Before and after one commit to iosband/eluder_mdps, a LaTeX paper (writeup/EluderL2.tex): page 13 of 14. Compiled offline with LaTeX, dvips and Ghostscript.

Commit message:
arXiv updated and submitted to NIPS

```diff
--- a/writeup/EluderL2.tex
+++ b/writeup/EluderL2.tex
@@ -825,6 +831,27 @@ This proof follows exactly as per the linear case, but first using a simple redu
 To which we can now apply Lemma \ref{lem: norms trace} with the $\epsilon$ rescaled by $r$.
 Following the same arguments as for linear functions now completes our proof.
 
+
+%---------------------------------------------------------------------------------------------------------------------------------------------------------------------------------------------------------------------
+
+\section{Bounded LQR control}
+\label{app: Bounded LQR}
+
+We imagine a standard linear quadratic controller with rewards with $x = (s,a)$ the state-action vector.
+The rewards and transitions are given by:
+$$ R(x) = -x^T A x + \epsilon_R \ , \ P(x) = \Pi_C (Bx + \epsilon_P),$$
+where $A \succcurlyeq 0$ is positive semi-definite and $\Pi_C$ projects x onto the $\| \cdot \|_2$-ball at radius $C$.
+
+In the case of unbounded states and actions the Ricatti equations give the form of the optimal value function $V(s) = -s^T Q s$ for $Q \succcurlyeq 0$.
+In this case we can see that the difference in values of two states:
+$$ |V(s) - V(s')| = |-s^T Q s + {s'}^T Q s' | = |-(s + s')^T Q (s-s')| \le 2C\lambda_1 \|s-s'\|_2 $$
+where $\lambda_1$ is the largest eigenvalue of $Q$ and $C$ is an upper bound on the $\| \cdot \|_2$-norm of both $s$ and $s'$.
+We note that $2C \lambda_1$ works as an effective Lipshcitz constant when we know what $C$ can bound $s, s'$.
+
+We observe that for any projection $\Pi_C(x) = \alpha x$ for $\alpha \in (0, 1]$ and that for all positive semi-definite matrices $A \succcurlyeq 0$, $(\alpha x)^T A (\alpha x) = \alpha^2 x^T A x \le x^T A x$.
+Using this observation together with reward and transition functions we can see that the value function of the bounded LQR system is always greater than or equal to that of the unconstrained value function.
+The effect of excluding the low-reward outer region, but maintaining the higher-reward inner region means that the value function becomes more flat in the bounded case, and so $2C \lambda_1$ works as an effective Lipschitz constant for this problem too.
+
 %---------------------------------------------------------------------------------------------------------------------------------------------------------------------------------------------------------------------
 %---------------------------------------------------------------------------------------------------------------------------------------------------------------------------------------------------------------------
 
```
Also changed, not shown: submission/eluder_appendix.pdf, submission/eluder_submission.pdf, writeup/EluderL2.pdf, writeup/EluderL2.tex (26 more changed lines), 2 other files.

___

**Task details**
Pick every line from the listing holding the string "semi", and copy it.

**Answer section**
+where $A \succcurlyeq 0$ is positive semi-definite and $\Pi_C$ projects x onto the $\| \cdot \|_2$-ball at radius $C$.
+We observe that for any projection $\Pi_C(x) = \alpha x$ for $\alpha \in (0, 1]$ and that for all positive semi-definite matrices $A \succcurlyeq 0$, $(\alpha x)^T A (\alpha x) = \alpha^2 x^T A x \le x^T A x$.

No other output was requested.